The Art of Frying: Masao Matsui’s Temple of Tempura
Learn the secrets of perfect tempura from master Masao Matsui
If your idea of tempura is an armor of heavy, clunky batter wrapped around some vaguely recognizable ingredient, you're actually eating mediocre bar food, not Japanese tempura. To find out what you've been missing, visit New York City's new temple of frying, Tempura Matsui. There you'll find Tempura master Masao Matsui standing behind the sushi bar in his traditional white cap, plucking delicate pieces of tempura—shrimp, fish, and vegetables cocooned in a batter so light that it's practically an apparition—from a shallow pan of glossy oil that shimmers like a lake at sunrise.
At 65, Matsui's been cooking for 47 years, dedicating his life to perfecting this delicate craft in Japan; most recently, he was at his own heralded tempura counter in the Nadaman restaurant at the Hotel New Otani. After decades at Tokyo's finest restaurants, he decamped to New York City earlier this year, where, fueled by a diet of Shake Shack burgers, Reese's Peanut Butter Cups, and bottles of Vitamin Water (seriously), he works tirelessly to bring the true art of tempura to life.
"Tempura is meant to enhance the natural flavor of the ingredient," Matsui says. "If you have asparagus, you want to taste its inherent flavor—you don't want to the batter to hide that. Tempura should make it even more beautiful."
To achieve a whisper-weight batter, he follows a meticulous process. Almost all of his ingredients are first washed in fresh water (except ocean fish, which are washed in salt water) "to preserve that sea flavor," he explains. The ingredients are dried on cloth towels, then dipped in his signature batter—a mixture of egg, cold water, and Super Violet flour. This soft, smooth-as-silk, low-protein flour is key to creating a sheer, gossamer wrapper.
Every piece of tempura is fried to order (read: just moments before you'll eat it) in a custom blend of sesame, vegetable, and cotton oils heated to a precise 392F. And then? "I leave it in long enough so it's just past white," Matsui says. "It's a sixth sense, I don't think about it, I don't even need to look at it."

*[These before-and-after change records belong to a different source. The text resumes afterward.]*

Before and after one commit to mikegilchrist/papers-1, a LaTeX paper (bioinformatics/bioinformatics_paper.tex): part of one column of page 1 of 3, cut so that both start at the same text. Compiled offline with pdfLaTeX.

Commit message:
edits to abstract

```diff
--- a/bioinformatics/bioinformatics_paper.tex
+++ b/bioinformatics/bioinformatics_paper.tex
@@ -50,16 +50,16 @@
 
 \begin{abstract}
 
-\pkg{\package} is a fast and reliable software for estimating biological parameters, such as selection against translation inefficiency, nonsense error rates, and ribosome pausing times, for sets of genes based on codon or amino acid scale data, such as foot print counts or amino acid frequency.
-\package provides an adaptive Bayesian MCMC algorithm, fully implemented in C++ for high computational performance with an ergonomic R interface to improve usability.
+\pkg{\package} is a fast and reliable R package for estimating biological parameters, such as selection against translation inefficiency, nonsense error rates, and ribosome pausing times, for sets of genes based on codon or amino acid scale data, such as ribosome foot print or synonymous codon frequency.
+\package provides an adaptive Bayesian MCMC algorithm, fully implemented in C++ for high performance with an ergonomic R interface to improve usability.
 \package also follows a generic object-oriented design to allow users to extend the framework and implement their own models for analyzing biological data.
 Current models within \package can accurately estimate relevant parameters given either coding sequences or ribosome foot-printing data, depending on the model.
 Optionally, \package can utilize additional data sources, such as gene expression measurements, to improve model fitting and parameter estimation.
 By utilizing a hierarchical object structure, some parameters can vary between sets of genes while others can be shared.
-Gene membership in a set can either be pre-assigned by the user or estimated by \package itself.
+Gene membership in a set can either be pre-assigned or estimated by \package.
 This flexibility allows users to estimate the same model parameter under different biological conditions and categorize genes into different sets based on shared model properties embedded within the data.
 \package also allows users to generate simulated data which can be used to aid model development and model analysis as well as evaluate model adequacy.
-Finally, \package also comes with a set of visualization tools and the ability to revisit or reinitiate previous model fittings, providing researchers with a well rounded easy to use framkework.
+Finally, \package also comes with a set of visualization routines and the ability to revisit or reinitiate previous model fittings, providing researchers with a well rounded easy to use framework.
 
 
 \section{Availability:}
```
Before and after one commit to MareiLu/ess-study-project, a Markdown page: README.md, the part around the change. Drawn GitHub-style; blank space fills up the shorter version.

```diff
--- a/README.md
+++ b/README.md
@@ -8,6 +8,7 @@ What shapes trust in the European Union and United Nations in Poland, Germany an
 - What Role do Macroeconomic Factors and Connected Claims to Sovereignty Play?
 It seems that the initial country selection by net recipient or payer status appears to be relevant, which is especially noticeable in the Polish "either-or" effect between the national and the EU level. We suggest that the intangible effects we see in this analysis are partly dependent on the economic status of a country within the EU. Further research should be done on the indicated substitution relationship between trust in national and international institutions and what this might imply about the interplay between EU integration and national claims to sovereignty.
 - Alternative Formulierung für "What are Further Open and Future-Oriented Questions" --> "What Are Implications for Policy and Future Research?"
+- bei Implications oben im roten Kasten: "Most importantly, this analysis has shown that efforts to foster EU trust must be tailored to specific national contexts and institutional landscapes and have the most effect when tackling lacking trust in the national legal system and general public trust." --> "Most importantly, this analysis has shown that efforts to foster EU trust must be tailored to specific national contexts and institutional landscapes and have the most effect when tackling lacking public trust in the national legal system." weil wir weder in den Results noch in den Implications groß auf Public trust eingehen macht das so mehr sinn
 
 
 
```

Matsui showcases his tempura within an elegant 10-course $200 omakase menu of sakizuke (think amuse bouche), traditional chawan-mushi (egg custard), and sashimi. The main event—a parade of tempura—starts with shrimp, followed by seasonal vegetables and fish, and ends with hamo, a white-meat fish from the eel family.
Interestingly, salt is absent from the entire tempura process. It's left to the guest, offered in the form of freshly grated German rock salt (picture a crystal gemstone the size of a boulder), along with wedges of lemon, shaved Daikon radish, and a bright dipping sauce made from two kinds of dashi (bonito and kelp), soy sauce, and mirin. Once your server places the freshly-fried tempura on your plate, you decide how to season it up. Though Mastui recommends certain pairings—asparagus with salt, king crab with lemon juice, sweet potato with the dipping sauce, scallops with just salt—truth is, it's perfect on its own.